Saturday, March 17, 2007

A Bevy of Barbera

Last August the local 'special orders' gang at Courrier Vinicole had a special Italian order. Included in this offering were the usual suspects - Barolos and Barbarescos - but they also had an excellent selection of Barberas and Dolcettos. I find that Barbera and Dolcetto offerings are rather limited, so I took advantage of the offer and ordered 24 bottles of wine.

Unfortunately, my cellar is 'bursting at the seams', with more than 500 bottles residing in a cellar designed for 360 bottles. Needless to say, one must step carefully when entering...

With such a large influx of Barbera, and a limited storage capacity, the evening called for Piedmont, regardless of what was on the menu. To take on this evening's Pork Roast with Mushroom gravy, I had two renowned Piemontese Barberas from the same vintage:

2001 Vietti Barbera d'Asti "La Crena"
2001 Giovanni Corino Barbera d'Alba "Pozzo"

These wines were decanted, and tasted and scored head to head, blinded.

I tasted the Vietti La Crena first. The nose began with very strong oaky, cedary and earthy aromas. With some oxygen the wine turned very nutty - hazelnuts and almonds - backed by prunes and flinty, smokey aromas. Very dry, this medium-bodied wine packed a powerful tannic punch, with a surprising amount of fruit given the limited scents of fruit on the nose. La Crena had a soft mouthfeel, but it was angular and 'rustic'. Passionate and fun, but unrefined, this wine may need some more time to develop.
Score: 16/20
Cost: C$38
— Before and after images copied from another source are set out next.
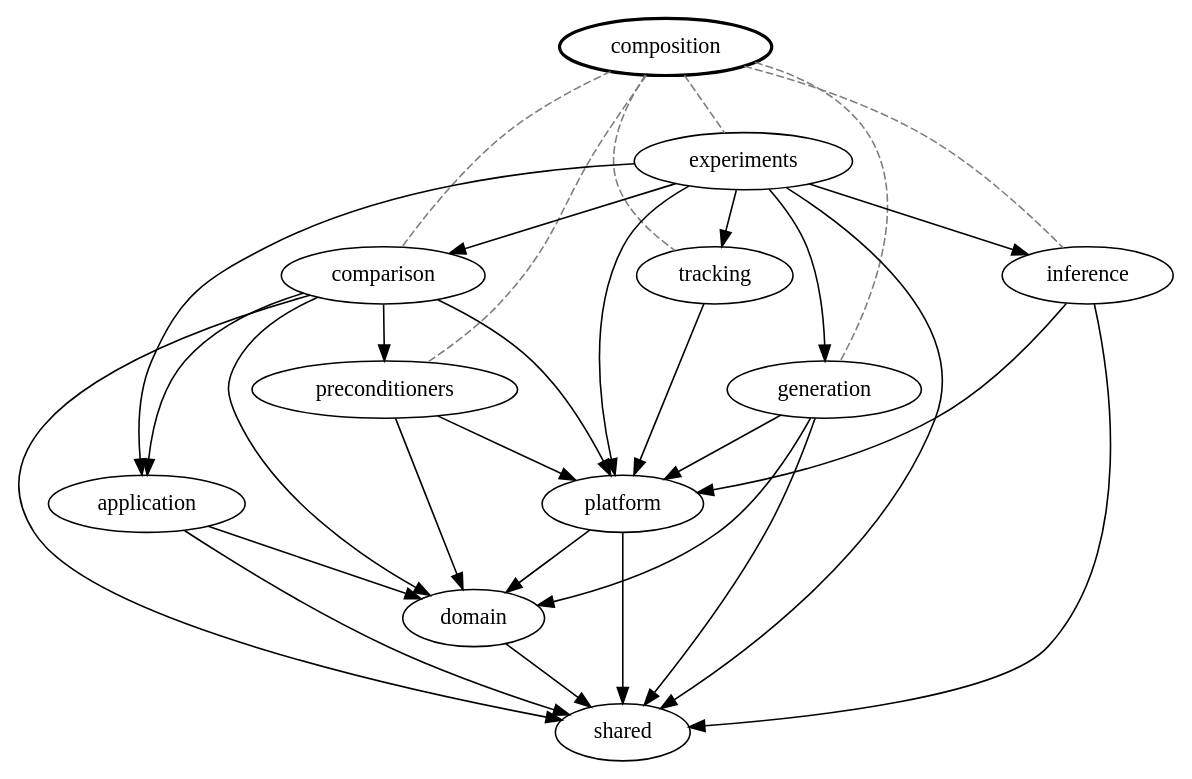
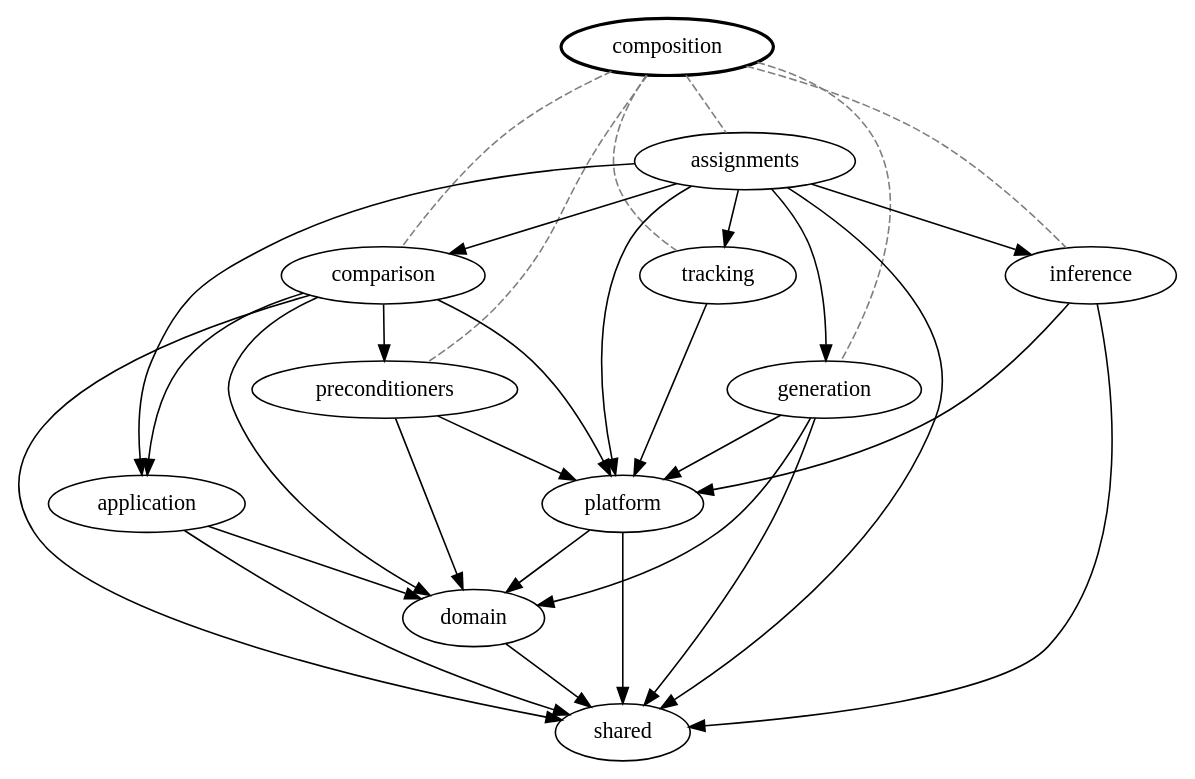
One commit to constatza/dl-experiments changed the diagram in docs/neuralls/diagrams/composition.dot. Above: the diagram before and after it, drawn with Graphviz. The commit also changed 84 other files, not shown here.

```diff
--- a/docs/neuralls/diagrams/composition.dot
+++ b/docs/neuralls/diagrams/composition.dot
@@ -1,44 +1,44 @@
 digraph {
 "neuralls.application" [label="application"];
 "neuralls.composition" [label="composition" style="bold"];
 "neuralls.composition.comparison" [label="comparison"];
-"neuralls.composition.experiments" [label="experiments"];
+"neuralls.composition.assignments" [label="assignments"];
 "neuralls.composition.generation" [label="generation"];
 "neuralls.composition.inference" [label="inference"];
 "neuralls.composition.preconditioners" [label="preconditioners"];
 "neuralls.composition.tracking" [label="tracking"];
 "neuralls.domain" [label="domain"];
 "neuralls.platform" [label="platform"];
 "neuralls.shared" [label="shared"];
 "neuralls.composition" -> "neuralls.composition.comparison" [style="dashed" color="gray50" arrowhead="none"];
-"neuralls.composition" -> "neuralls.composition.experiments" [style="dashed" color="gray50" arrowhead="none"];
+"neuralls.composition" -> "neuralls.composition.assignments" [style="dashed" color="gray50" arrowhead="none"];
 "neuralls.composition" -> "neuralls.composition.generation" [style="dashed" color="gray50" arrowhead="none"];
 "neuralls.composition" -> "neuralls.composition.inference" [style="dashed" color="gray50" arrowhead="none"];
 "neuralls.composition" -> "neuralls.composition.preconditioners" [style="dashed" color="gray50" arrowhead="none"];
 "neuralls.composition" -> "neuralls.composition.tracking" [style="dashed" color="gray50" arrowhead="none"];
 "neuralls.application" -> "neuralls.domain";
 "neuralls.application" -> "neuralls.shared";
 "neuralls.composition.comparison" -> "neuralls.application";
 "neuralls.composition.comparison" -> "neuralls.composition.preconditioners";
 "neuralls.composition.comparison" -> "neuralls.domain";
 "neuralls.composition.comparison" -> "neuralls.platform";
 "neuralls.composition.comparison" -> "neuralls.shared";
-"neuralls.composition.experiments" -> "neuralls.application";
-"neuralls.composition.experiments" -> "neuralls.composition.comparison";
-"neuralls.composition.experiments" -> "neuralls.composition.generation";
-"neuralls.composition.experiments" -> "neuralls.composition.inference";
-"neuralls.composition.experiments" -> "neuralls.composition.tracking";
-"neuralls.composition.experiments" -> "neuralls.platform";
-"neuralls.composition.experiments" -> "neuralls.shared";
+"neuralls.composition.assignments" -> "neuralls.application";
+"neuralls.composition.assignments" -> "neuralls.composition.comparison";
+"neuralls.composition.assignments" -> "neuralls.composition.generation";
+"neuralls.composition.assignments" -> "neuralls.composition.inference";
+"neuralls.composition.assignments" -> "neuralls.composition.tracking";
+"neuralls.composition.assignments" -> "neuralls.platform";
+"neuralls.composition.assignments" -> "neuralls.shared";
 "neuralls.composition.generation" -> "neuralls.domain";
 "neuralls.composition.generation" -> "neuralls.platform";
 "neuralls.composition.generation" -> "neuralls.shared";
 "neuralls.composition.inference" -> "neuralls.platform";
 "neuralls.composition.inference" -> "neuralls.shared";
 "neuralls.composition.preconditioners" -> "neuralls.domain";
 "neuralls.composition.preconditioners" -> "neuralls.platform";
 "neuralls.composition.tracking" -> "neuralls.platform";
 "neuralls.domain" -> "neuralls.shared";
 "neuralls.platform" -> "neuralls.domain";
 "neuralls.platform" -> "neuralls.shared";
 }
```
The Corino Pozzo smelled fruitier, with a more judicious use of oak. Very strong coffee and berry aromas, with caramel, cloves, plus some meaty and earthy scents. Medium- to full-bodied with big strawberry fruit and very nice balance with the acidity and tannins. Smoother than the La Crena, yet interesting and powerful at the same time. This wine should improve.
Score: 17/20
Cost: C$33

While my notes highlight the differences, the wines were more similar than they were different, converging over the evening - the fruit in the La Crena showed up a little later, while the Pozzo later showed more oak than at the beginning. Very good wines, given the price differential you have to give the nod to the Corino Pozzo.

Look for a future post, "A Dose of Dolcetto", as I conduct the same experiment to whittle down the rest of my Piemontese surplus. Cheers!

8 comments:

David said...

sounds good, I enjoy Barbera though they are hard to find!

Joe said...

Yeah, I only seem to be able to find 'em on special order. Looks like I am set for a while...

Brooklynguy said...

Welcome back Joe! Interesting bit on the Barberas. I know almost nothing about 'em, but I've been emaning to experiment. I responded to oyur comment about Chambers Street, by the way. If you go there, make sure to pick up a bottlt of Pian del Ciampolo or Montevertine - my favorite Italian wines so far. Are they available in Canada?

Joe said...

I saw the Montevertine (very limited), but no the Ciampolo. However, I will probably grab some Oregon pinot if I do buy anything, as we have very limited selection of that stuff here. Suggestions?

Sonadora said...

I can't even imagine having 500 bottles of wine!! We had just shy of 200 when we returned from Sonoma this summer and I had no idea where to put those!!!! Thankfully we are down to a more manageable 90ish at the moment.

Both of these wines sound like interesting bottles. I don't have much experience with Barbera, so I'm always interested to read what's going on with other people's tasting!

Brooklynguy said...

Joe,
Chambers is not the place i think of when shopping for Oregon pinot. I think they have a few bottles right now, mostly penner ash or patricia green, neither of which are favorites of mine. just ask on the pian del ciampolo - it's $21 and it's great. for oregon pinot in NYC I would try Burgundy wine company on 26th street or if you're only near chambers street, try the store on west broadway and franklin - they sell cristom's jeffersom vineyard wine, which is really good.

Joe said...

Hi Sonadora. 500 is surprisingly compact 8'x4'x6'. Barbera can be a great experience, or a horrible one. Best to ask your shopkeep for recommendations, but the wine pairs wonderfully with Italian food.
BKG - I think I will try that Burgundy store - I am actually staying midtown, so that is easier for me. Besides, I can probably find that Italian, but Oregon Pinot - fuhgedaboutit. Will check Chambers on a future trip.

Joe said...

BKG - I went to the Burgundy Wine Co. Nice store. I couldn't remember what you recommended, but I did end up with a Cristom Marjorie Vineyard. They also had the patty green and penner ash, but overall not much from Oregon. I am now on their email list. I will be back in two weeks - will go to Chambers then. Cheers!